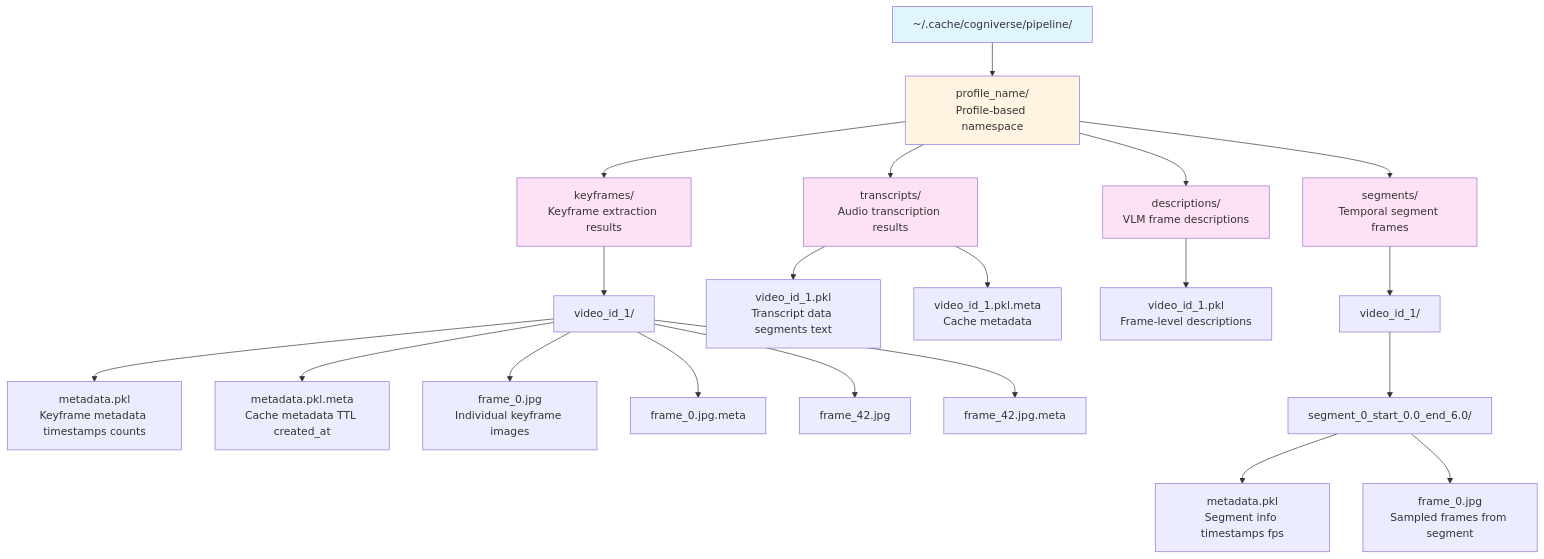
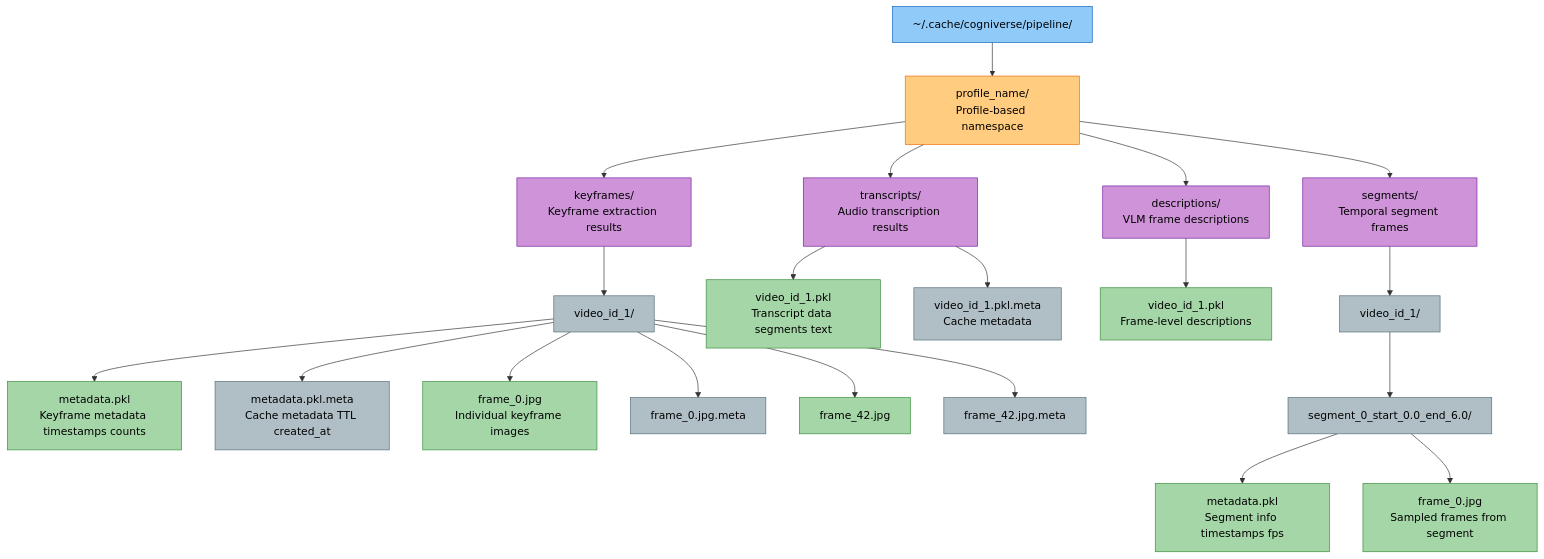
Before and after one commit to amit-jain/cogniverse: the third of 6 diagrams in docs/modules/cache.md, drawn with Mermaid. The commit also changed other lines of this file and 83 other files, not shown here.

First line of the commit message:
Fix documentation veracity, formatting, and diagrams across all modules

````diff
--- a/docs/modules/cache.md
+++ b/docs/modules/cache.md
@@ -178,57 +199,71 @@
 ```mermaid
-graph TB
-    ROOT[~/.cache/cogniverse/pipeline/]
-    PROF[profile_name/<br/>Profile-based namespace]
-    KF[keyframes/<br/>Keyframe extraction results]
-    VID1[video_id_1/]
-    META1[metadata.pkl<br/>Keyframe metadata timestamps counts]
-    META1M[metadata.pkl.meta<br/>Cache metadata TTL created_at]
-    F0[frame_0.jpg<br/>Individual keyframe images]
-    F0M[frame_0.jpg.meta]
-    F42[frame_42.jpg]
-    F42M[frame_42.jpg.meta]
+flowchart TB
+    ROOT["<span style='color:#000'>~/.cache/cogniverse/pipeline/</span>"]
+    PROF["<span style='color:#000'>profile_name/<br/>Profile-based namespace</span>"]
+    KF["<span style='color:#000'>keyframes/<br/>Keyframe extraction results</span>"]
+    VID1["<span style='color:#000'>video_id_1/</span>"]
+    META1["<span style='color:#000'>metadata.pkl<br/>Keyframe metadata timestamps counts</span>"]
+    META1M["<span style='color:#000'>metadata.pkl.meta<br/>Cache metadata TTL created_at</span>"]
+    F0["<span style='color:#000'>frame_0.jpg<br/>Individual keyframe images</span>"]
+    F0M["<span style='color:#000'>frame_0.jpg.meta</span>"]
+    F42["<span style='color:#000'>frame_42.jpg</span>"]
+    F42M["<span style='color:#000'>frame_42.jpg.meta</span>"]
 
-    TR[transcripts/<br/>Audio transcription results]
-    TRV1[video_id_1.pkl<br/>Transcript data segments text]
-    TRV1M[video_id_1.pkl.meta<br/>Cache metadata]
+    TR["<span style='color:#000'>transcripts/<br/>Audio transcription results</span>"]
+    TRV1["<span style='color:#000'>video_id_1.pkl<br/>Transcript data segments text</span>"]
+    TRV1M["<span style='color:#000'>video_id_1.pkl.meta<br/>Cache metadata</span>"]
 
-    DESC[descriptions/<br/>VLM frame descriptions]
-    DESCV1[video_id_1.pkl<br/>Frame-level descriptions]
+    DESC["<span style='color:#000'>descriptions/<br/>VLM frame descriptions</span>"]
+    DESCV1["<span style='color:#000'>video_id_1.pkl<br/>Frame-level descriptions</span>"]
 
-    SEG[segments/<br/>Temporal segment frames]
-    SEGV1[video_id_1/]
-    SEG0[segment_0_start_0.0_end_6.0/]
-    SEGMETA[metadata.pkl<br/>Segment info timestamps fps]
-    SEGF0[frame_0.jpg<br/>Sampled frames from segment]
+    SEG["<span style='color:#000'>segments/<br/>Temporal segment frames</span>"]
+    SEGV1["<span style='color:#000'>video_id_1/</span>"]
+    SEG0["<span style='color:#000'>segment_0_start_0.0_end_6.0/</span>"]
+    SEGMETA["<span style='color:#000'>metadata.pkl<br/>Segment info timestamps fps</span>"]
+    SEGF0["<span style='color:#000'>frame_0.jpg<br/>Sampled frames from segment</span>"]
 
     ROOT --> PROF
     PROF --> KF
     PROF --> TR
     PROF --> DESC
     PROF --> SEG
 
     KF --> VID1
     VID1 --> META1
     VID1 --> META1M
     VID1 --> F0
     VID1 --> F0M
     VID1 --> F42
     VID1 --> F42M
 
     TR --> TRV1
     TR --> TRV1M
 
     DESC --> DESCV1
 
     SEG --> SEGV1
     SEGV1 --> SEG0
     SEG0 --> SEGMETA
     SEG0 --> SEGF0
 
-    style ROOT fill:#e1f5ff
-    style PROF fill:#fff4e1
-    style KF fill:#ffe1f5
-    style TR fill:#ffe1f5
-    style DESC fill:#ffe1f5
-    style SEG fill:#ffe1f5
+    style ROOT fill:#90caf9,stroke:#1565c0,color:#000
+    style PROF fill:#ffcc80,stroke:#ef6c00,color:#000
+    style KF fill:#ce93d8,stroke:#7b1fa2,color:#000
+    style TR fill:#ce93d8,stroke:#7b1fa2,color:#000
+    style DESC fill:#ce93d8,stroke:#7b1fa2,color:#000
+    style SEG fill:#ce93d8,stroke:#7b1fa2,color:#000
+    style VID1 fill:#b0bec5,stroke:#546e7a,color:#000
+    style META1 fill:#a5d6a7,stroke:#388e3c,color:#000
+    style META1M fill:#b0bec5,stroke:#546e7a,color:#000
+    style F0 fill:#a5d6a7,stroke:#388e3c,color:#000
+    style F0M fill:#b0bec5,stroke:#546e7a,color:#000
+    style F42 fill:#a5d6a7,stroke:#388e3c,color:#000
+    style F42M fill:#b0bec5,stroke:#546e7a,color:#000
+    style TRV1 fill:#a5d6a7,stroke:#388e3c,color:#000
+    style TRV1M fill:#b0bec5,stroke:#546e7a,color:#000
+    style DESCV1 fill:#a5d6a7,stroke:#388e3c,color:#000
+    style SEGV1 fill:#b0bec5,stroke:#546e7a,color:#000
+    style SEG0 fill:#b0bec5,stroke:#546e7a,color:#000
+    style SEGMETA fill:#a5d6a7,stroke:#388e3c,color:#000
+    style SEGF0 fill:#a5d6a7,stroke:#388e3c,color:#000
 ```
````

_ _ _

*What the exercise asks:*
In the data above, find the line that contains "style='color:#000'>video_id_1.pkl<br/>Transcript data segments" and the line that contains "DESC[descriptions/<br/>VLM frame descriptions]". Repeat exactly those lines and every line between them, and only those.

*Reply to the task:*
+    TRV1["<span style='color:#000'>video_id_1.pkl<br/>Transcript data segments text</span>"]
+    TRV1M["<span style='color:#000'>video_id_1.pkl.meta<br/>Cache metadata</span>"]
 
-    DESC[descriptions/<br/>VLM frame descriptions]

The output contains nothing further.